ASSIGNMENT ▸ Below are some records; state how many of their lines contain the word "pages", and add nothing.

EXERCISE INPUTS ▸
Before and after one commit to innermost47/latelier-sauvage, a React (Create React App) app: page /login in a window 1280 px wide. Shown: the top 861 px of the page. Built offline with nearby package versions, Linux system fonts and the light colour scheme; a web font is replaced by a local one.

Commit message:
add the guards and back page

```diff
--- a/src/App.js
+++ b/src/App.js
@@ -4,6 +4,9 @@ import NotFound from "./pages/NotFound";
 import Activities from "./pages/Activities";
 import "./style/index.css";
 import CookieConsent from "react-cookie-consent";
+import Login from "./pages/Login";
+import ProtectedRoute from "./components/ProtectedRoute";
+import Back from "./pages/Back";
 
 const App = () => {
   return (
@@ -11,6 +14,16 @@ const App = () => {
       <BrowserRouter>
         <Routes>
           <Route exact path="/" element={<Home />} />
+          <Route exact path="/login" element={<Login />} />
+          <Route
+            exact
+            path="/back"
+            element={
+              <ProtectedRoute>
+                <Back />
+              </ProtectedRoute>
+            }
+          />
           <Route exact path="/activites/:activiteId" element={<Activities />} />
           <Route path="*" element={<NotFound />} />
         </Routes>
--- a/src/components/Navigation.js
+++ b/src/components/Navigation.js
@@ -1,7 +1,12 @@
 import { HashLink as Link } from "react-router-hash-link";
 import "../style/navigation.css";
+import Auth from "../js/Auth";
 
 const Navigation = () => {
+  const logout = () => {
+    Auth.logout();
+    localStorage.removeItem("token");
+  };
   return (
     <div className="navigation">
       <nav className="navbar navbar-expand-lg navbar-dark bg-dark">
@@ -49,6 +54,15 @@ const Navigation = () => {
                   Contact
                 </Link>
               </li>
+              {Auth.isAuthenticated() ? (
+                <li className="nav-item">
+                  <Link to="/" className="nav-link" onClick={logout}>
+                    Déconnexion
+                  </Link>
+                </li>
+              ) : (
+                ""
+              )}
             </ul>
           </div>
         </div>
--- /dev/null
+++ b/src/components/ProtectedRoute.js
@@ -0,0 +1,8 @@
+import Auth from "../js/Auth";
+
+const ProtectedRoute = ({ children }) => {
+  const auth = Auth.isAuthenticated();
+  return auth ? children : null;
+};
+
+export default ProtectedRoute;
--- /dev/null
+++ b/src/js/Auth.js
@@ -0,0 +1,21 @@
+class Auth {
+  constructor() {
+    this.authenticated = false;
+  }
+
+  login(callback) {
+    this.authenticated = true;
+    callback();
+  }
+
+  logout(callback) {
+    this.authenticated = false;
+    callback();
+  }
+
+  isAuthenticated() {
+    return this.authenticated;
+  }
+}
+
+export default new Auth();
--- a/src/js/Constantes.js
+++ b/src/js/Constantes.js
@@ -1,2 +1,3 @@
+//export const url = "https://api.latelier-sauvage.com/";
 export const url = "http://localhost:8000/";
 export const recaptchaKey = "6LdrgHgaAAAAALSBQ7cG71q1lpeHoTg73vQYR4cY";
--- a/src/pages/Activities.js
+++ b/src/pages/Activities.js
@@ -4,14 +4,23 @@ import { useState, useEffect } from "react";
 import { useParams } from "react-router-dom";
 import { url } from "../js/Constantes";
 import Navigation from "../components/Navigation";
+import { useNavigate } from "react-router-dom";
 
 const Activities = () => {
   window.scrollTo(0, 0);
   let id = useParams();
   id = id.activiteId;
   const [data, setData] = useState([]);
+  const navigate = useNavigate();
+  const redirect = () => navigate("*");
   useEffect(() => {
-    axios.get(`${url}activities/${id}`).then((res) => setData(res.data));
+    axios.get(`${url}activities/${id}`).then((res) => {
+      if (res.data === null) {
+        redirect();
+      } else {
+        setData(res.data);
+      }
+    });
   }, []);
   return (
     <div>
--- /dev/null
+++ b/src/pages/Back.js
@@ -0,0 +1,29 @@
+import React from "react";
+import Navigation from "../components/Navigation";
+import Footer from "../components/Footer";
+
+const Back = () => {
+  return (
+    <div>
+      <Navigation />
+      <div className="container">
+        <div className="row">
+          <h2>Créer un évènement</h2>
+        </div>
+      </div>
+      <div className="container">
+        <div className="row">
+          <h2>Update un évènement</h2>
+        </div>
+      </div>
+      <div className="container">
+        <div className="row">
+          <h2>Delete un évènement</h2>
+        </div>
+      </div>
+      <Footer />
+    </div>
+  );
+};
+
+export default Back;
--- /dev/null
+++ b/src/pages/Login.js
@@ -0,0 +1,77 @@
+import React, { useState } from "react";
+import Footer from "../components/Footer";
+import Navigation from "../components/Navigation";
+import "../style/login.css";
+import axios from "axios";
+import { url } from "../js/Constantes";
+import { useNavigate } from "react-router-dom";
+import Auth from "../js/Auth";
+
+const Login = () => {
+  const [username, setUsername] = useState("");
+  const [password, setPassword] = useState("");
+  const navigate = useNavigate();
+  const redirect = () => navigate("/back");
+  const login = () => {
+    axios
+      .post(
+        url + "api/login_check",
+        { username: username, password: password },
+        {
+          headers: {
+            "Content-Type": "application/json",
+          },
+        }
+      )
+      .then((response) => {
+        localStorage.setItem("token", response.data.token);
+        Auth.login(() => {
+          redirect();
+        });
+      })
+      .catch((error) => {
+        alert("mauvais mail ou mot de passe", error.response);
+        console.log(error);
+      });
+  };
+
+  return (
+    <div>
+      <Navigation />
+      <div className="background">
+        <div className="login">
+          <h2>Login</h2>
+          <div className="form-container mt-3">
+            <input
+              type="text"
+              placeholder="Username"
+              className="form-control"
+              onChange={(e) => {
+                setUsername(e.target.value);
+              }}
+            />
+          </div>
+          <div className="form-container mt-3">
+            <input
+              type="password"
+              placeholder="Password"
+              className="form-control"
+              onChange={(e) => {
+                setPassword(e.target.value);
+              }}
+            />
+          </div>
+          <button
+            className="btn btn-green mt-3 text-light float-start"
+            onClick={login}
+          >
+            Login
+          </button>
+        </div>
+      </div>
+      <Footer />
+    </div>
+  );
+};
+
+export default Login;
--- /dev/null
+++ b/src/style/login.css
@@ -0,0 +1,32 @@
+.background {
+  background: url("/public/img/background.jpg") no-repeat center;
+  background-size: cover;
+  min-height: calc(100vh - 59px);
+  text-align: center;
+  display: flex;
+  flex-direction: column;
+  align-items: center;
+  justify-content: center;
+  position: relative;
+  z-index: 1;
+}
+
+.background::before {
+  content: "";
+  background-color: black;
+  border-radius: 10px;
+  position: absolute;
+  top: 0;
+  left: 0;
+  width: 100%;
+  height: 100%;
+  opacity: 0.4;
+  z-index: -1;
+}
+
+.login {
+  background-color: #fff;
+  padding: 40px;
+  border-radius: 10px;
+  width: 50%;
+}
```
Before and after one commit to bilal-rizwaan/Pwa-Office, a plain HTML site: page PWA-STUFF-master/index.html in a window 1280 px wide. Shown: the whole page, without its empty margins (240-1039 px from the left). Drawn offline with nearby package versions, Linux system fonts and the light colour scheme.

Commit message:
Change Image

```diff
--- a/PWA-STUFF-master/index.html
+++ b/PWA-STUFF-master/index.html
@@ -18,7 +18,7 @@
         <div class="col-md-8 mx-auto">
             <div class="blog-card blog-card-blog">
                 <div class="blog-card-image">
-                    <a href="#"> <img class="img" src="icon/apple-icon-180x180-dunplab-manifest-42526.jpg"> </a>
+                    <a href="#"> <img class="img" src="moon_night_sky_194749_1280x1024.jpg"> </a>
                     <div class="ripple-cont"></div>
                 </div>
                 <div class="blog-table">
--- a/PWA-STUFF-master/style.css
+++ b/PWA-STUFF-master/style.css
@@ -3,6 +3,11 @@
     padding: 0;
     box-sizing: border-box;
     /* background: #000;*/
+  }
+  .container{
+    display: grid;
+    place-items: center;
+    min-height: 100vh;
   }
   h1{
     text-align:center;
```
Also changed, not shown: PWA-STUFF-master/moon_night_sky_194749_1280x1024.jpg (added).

SOLUTION TO THE PROBLEM ▸ 8